[Itemized modification records]
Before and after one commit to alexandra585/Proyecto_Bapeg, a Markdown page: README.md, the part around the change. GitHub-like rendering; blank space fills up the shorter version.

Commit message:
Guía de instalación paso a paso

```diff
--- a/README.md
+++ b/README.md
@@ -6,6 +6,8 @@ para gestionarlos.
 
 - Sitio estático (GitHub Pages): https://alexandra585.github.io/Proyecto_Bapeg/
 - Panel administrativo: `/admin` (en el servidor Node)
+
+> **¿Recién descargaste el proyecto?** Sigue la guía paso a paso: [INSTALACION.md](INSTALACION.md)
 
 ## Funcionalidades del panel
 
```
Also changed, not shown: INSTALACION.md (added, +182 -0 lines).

==

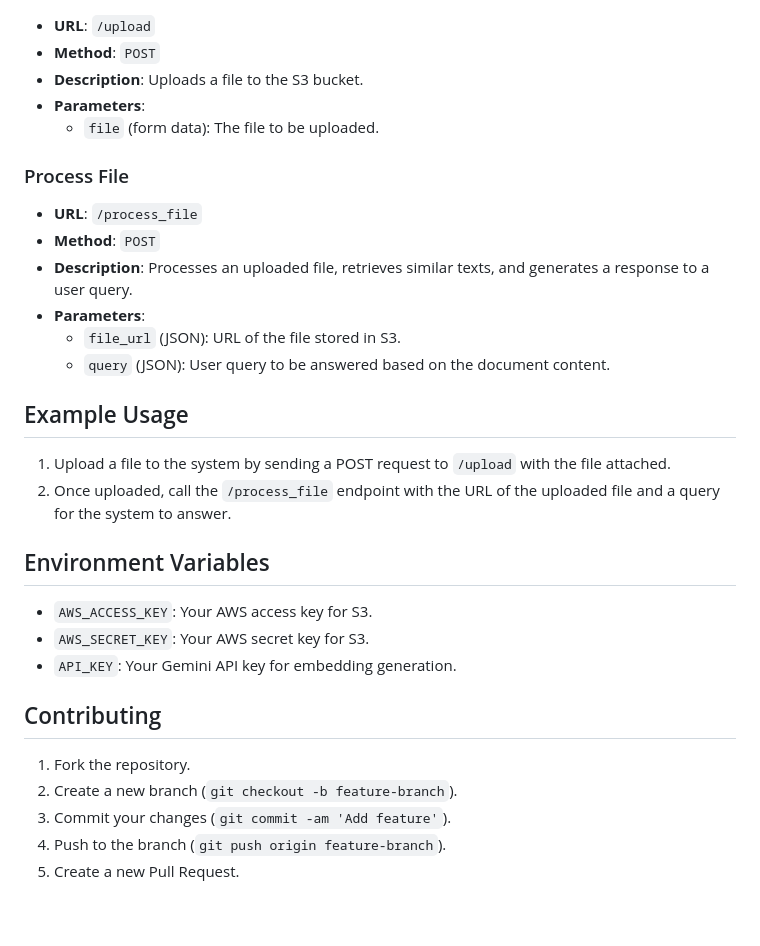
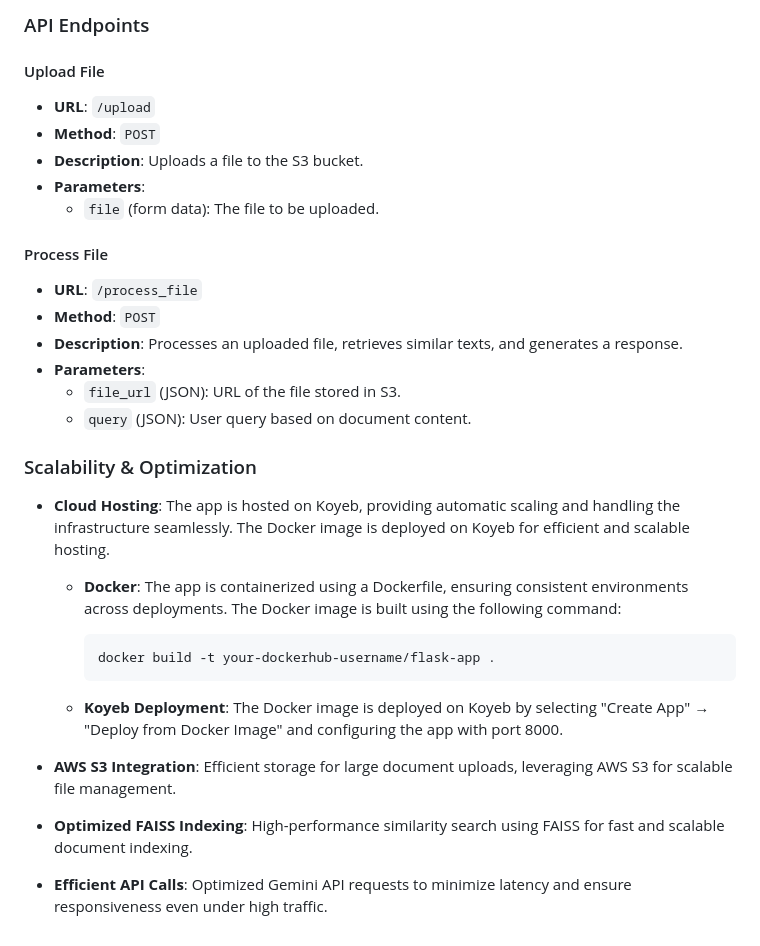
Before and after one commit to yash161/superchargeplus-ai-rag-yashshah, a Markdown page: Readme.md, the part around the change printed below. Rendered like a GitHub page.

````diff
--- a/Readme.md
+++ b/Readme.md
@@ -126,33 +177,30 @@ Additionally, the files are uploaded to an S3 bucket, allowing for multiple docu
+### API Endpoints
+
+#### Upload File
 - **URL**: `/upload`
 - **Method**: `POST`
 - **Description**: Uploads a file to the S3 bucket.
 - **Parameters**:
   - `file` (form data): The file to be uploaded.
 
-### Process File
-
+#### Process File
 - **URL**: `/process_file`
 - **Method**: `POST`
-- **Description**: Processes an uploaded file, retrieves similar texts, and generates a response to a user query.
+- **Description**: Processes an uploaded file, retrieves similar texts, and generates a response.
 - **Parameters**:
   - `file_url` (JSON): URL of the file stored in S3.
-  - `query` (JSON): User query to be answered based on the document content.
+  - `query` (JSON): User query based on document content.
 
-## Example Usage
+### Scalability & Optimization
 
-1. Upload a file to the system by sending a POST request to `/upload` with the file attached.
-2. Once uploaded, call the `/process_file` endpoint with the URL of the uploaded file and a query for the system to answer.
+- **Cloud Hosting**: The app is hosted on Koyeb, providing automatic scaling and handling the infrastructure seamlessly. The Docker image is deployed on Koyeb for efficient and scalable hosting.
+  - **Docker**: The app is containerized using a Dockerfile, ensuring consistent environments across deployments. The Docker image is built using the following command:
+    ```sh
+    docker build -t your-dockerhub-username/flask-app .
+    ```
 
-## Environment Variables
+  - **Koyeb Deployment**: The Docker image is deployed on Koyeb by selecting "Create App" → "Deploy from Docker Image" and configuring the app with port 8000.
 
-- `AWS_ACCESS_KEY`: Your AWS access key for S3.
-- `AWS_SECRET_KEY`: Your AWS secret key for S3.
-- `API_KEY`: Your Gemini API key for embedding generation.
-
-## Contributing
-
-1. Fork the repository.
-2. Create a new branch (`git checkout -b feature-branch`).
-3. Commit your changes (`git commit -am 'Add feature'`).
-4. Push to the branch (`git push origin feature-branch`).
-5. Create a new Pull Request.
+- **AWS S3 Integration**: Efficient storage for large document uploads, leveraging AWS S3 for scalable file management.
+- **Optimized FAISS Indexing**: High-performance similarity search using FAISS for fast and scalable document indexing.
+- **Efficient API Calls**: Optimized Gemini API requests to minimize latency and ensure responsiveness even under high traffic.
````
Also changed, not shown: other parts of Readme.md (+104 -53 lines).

#### [To do]
Out of the entries, pull every line that mentions "document".

#### [Reply]
-  - `query` (JSON): User query to be answered based on the document content.
+  - `query` (JSON): User query based on document content.
+- **AWS S3 Integration**: Efficient storage for large document uploads, leveraging AWS S3 for scalable file management.
+- **Optimized FAISS Indexing**: High-performance similarity search using FAISS for fast and scalable document indexing.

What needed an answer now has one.